Exercise brief: From the entries below, count the lines holding the word "results" and give nothing but the number.

Given records:
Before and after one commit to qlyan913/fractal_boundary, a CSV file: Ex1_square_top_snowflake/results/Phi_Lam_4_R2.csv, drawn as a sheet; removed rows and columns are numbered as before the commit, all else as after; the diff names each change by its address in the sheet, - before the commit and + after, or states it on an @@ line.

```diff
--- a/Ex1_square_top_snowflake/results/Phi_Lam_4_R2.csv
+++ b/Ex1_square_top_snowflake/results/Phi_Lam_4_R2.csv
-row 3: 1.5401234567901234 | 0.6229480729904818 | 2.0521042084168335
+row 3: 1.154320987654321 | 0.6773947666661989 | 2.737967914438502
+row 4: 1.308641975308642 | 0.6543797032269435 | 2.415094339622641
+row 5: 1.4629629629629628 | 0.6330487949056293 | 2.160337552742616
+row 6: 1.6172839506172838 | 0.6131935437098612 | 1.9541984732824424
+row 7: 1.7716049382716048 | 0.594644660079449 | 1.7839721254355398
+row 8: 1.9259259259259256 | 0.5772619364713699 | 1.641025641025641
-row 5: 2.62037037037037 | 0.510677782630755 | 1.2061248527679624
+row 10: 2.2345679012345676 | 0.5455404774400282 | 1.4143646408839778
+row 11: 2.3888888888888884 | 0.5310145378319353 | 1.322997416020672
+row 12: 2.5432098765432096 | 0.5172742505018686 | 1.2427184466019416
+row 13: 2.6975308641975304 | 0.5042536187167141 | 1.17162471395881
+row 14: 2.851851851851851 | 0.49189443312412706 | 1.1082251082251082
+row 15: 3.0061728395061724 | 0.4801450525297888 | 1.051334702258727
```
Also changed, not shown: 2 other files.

Final answer: 3